At this very moment in Bandhavgarh it is pouring with rain! It is 20th June and it has not rained like this in June for many years. In fact 2010-2011 will be memorable not just for the tiger attics that have occurred but also for the unusual weather visited upon the park. It has certainly been an unusual season!

The 2010 monsoon was late and poor resulting in the finish of the rains by early October. This meant the best of the seasons weather occurred at the start of the season with a pleasant November and early December. However late December turned extremely cold and January 2011 was freezing literally! For the first time ever there were air frosts that left frost on roves in the village and stunned the sal trees in the park. For a week or more in early January temperatures at night were below zero and the trees and meadows suffered resulting in considerable damage to growth in the Ghorademon hills, Kanoji and all the meadow areas. After several years of dry summers and monsoons what more did the park have to suffer.

Summer came early resulting in a hot March and very hot April followed by weeks of 40 degree plus Celsius temperatures in May. Trees again suffered and the meadows had little growth or come back after the grubbing out of weeds, ferns and elephant grass by the forest department in favour of more palatable grasses. Then came early rains! Most welcome I would say but they totally destroyed sightings. The first rains hit late the first week of June and by mid June rains were heavy and continuous. And it continues to rain now, the ground is soaked and the lush green of the bamboo and grasses returning fast.

As to the season for the animals and specifically the tigers. This has been interesting too. No season is the same as the last or the next which is what creates the ongoing fascination.
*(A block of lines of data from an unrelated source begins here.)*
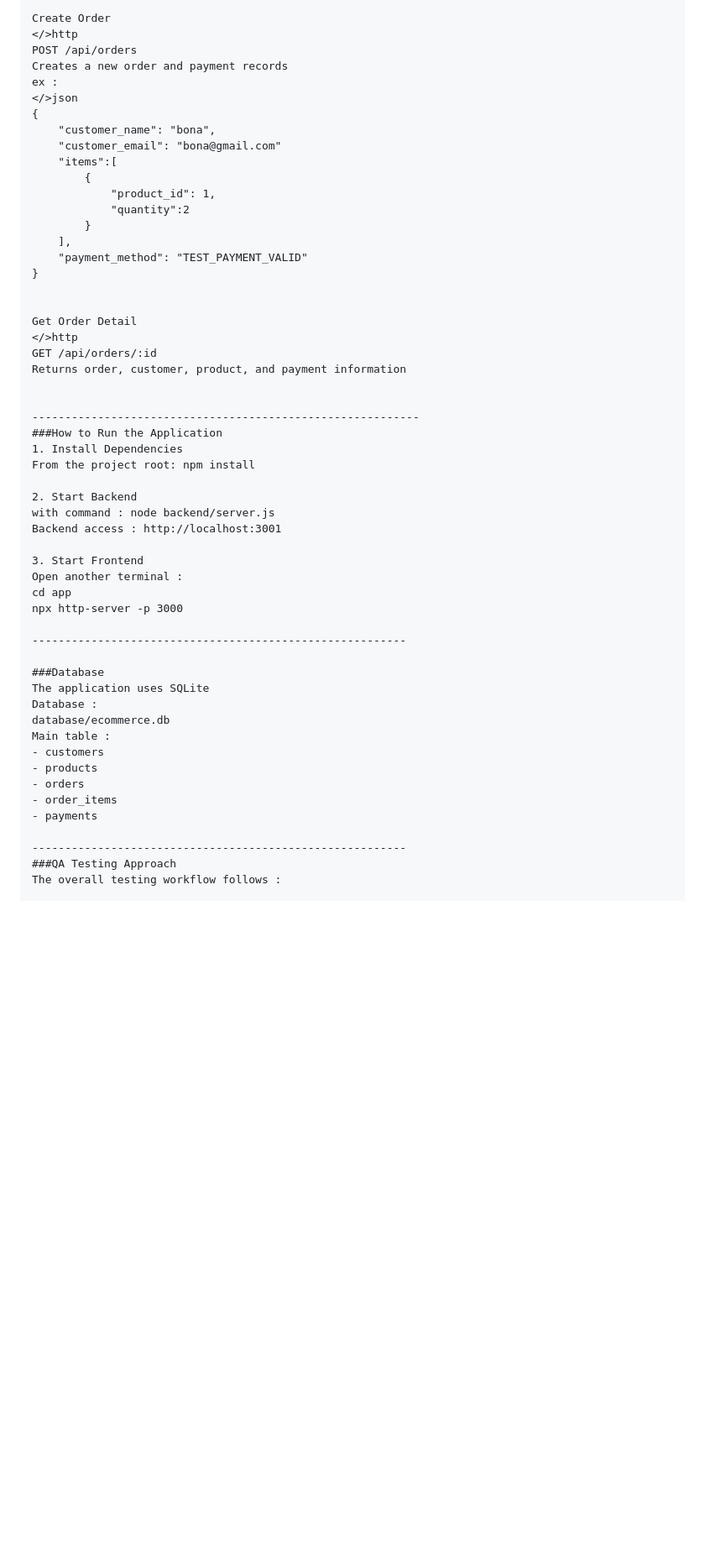
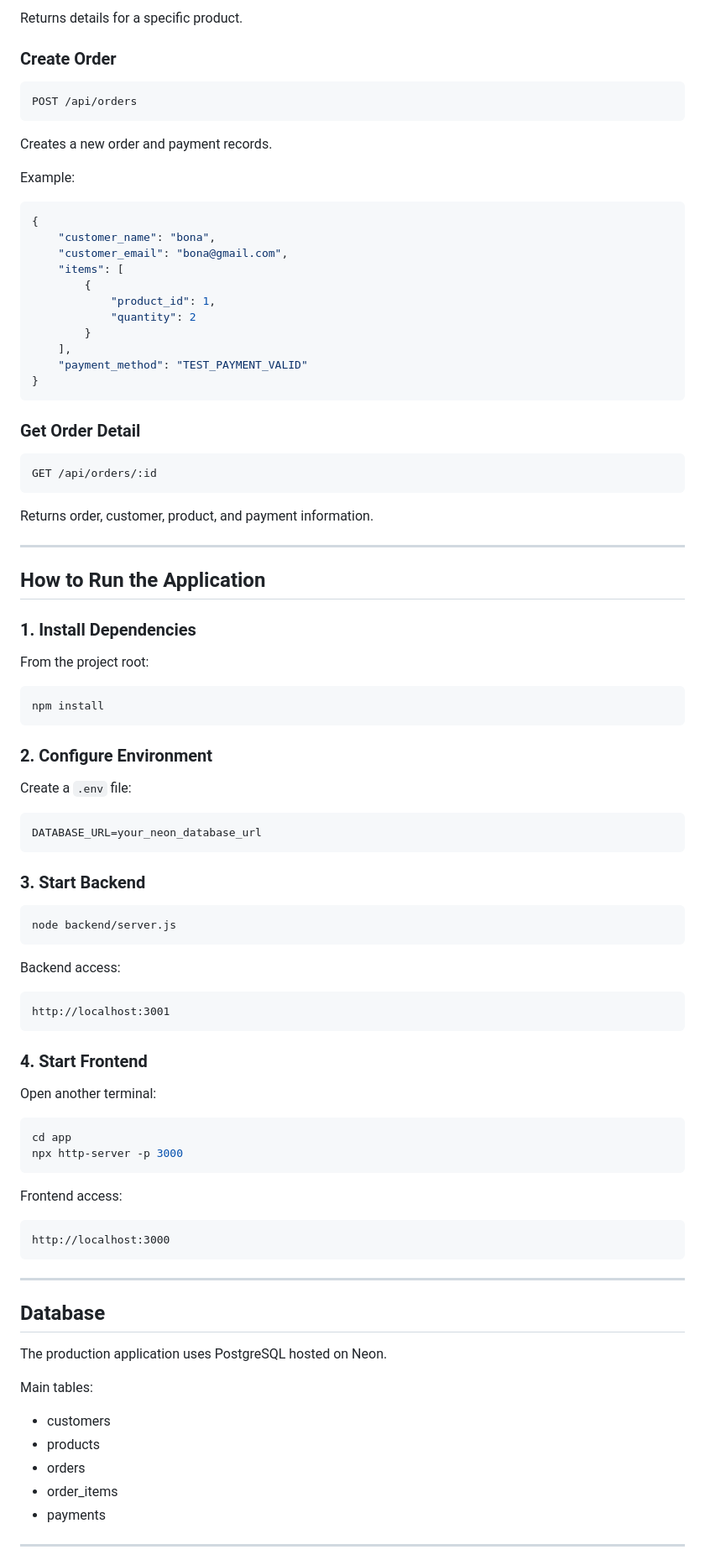
Before and after one commit to Bona03/qa-ecommerce-playwright, a Markdown page: README.md, the part around one of its changes. Shown at 84% size. Drawn GitHub-style; blank space fills up the shorter version.

````diff
--- a/README.md
+++ b/README.md
@@ -157,57 +211,98 @@ Returns details for a specific product
 
-Create Order
-</>http
+Returns details for a specific product.
+
+### Create Order
+
+```http
 POST /api/orders
-Creates a new order and payment records
-ex :
-</>json
+```
+
+Creates a new order and payment records.
+
+Example:
+
+```json
 {
     "customer_name": "bona",
-    "customer_email": "bona@gmail.com"
-    "items":[
+    "customer_email": "bona@gmail.com",
+    "items": [
         {
             "product_id": 1,
-            "quantity":2
+            "quantity": 2
         }
     ],
     "payment_method": "TEST_PAYMENT_VALID"
 }
+```
 
+### Get Order Detail
 
-Get Order Detail
-</>http
+```http
 GET /api/orders/:id
-Returns order, customer, product, and payment information
+```
 
+Returns order, customer, product, and payment information.
 
------------------------------------------------------------
-###How to Run the Application
-1. Install Dependencies
-From the project root: npm install
+---
 
-2. Start Backend
-with command : node backend/server.js
-Backend access : http://localhost:3001
+## How to Run the Application
 
-3. Start Frontend
-Open another terminal :
+### 1. Install Dependencies
+
+From the project root:
+
+```bash
+npm install
+```
+
+### 2. Configure Environment
+
+Create a `.env` file:
+
+```env
+DATABASE_URL=your_neon_database_url
+```
+
+### 3. Start Backend
+
+```bash
+node backend/server.js
+```
+
+Backend access:
+
+```text
+http://localhost:3001
+```
+
+### 4. Start Frontend
+
+Open another terminal:
+
+```bash
 cd app
 npx http-server -p 3000
+```
 
----------------------------------------------------------
+Frontend access:
 
-###Database
-The application uses SQLite
-Database :
-database/ecommerce.db
-Main table :
+```text
+http://localhost:3000
+```
+
+---
+
+## Database
+
+The production application uses PostgreSQL hosted on Neon.
+
+Main tables:
+
 - customers
 - products
 - orders
 - order_items
 - payments
 
----------------------------------------------------------
-###QA Testing Approach
-The overall testing workflow follows :
+---
 
````
Also changed, not shown: other parts of README.md (+126 -56 lines).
There have been many changes this season in the tiger population as old loved tigers fade and disappear and youngsters take over. All change for a new decade!

Firstly, the Chakradhara tigress Pyari left the park in early summer 2010 and never returned. She and her three cubs resided in the Ranchcha Doba area till monsoon closure while they were being monitored by elephants but nothing has been heard of her since. Satyendra and I were privileged to see the whole family on 6th June 2010 fit and well probably the last sighting by anyone other than villagers or forest staff. Let us hope one or more of these tigers survive somewhere but it is impossible to say for sure as to their fate?

The second sad loss this season occurred on 5th March when Lakshmi the Chorbehra tigress was found dead and partially eaten. For several months she had been in conflict with the new young tigress daughter of Durga called Vijaya. Vijaya had taken over Chakradhara and driven on by the offer of free cow meals left for the limping Lakshmi had decided Chorbehra and Dhobiakhol was true heaven. So since monsoon these two females were at war. Lakshmi desperately protecting her two cubs as best she could with her ongoing injury and Vijaya extending her territory. The two constantly fought and even Vijaya got injured in the process causing irretrievable damage to her left eye. However it was Vijaya who won in the end killing her rival and securing new ground. The two cubs being pushed across the main road to the Khitauli Range and Ranchcha.

So Bandhavgarh lost a beauty. Lakshmi at 8 years of age was dead. One of the most classically beautiful tigers I have ever seen and such a gentle serene tigress gone. Driving past the spot in Barua Nallah where she was found is still heart breaking and will probably always be. However I favour the fact she died in her home because after the event the Director informed Satyendra and I that it was the intention to remove her and treat her leg once the cubs were matured. I doubt after three or more years of damage she would have returned to a free life.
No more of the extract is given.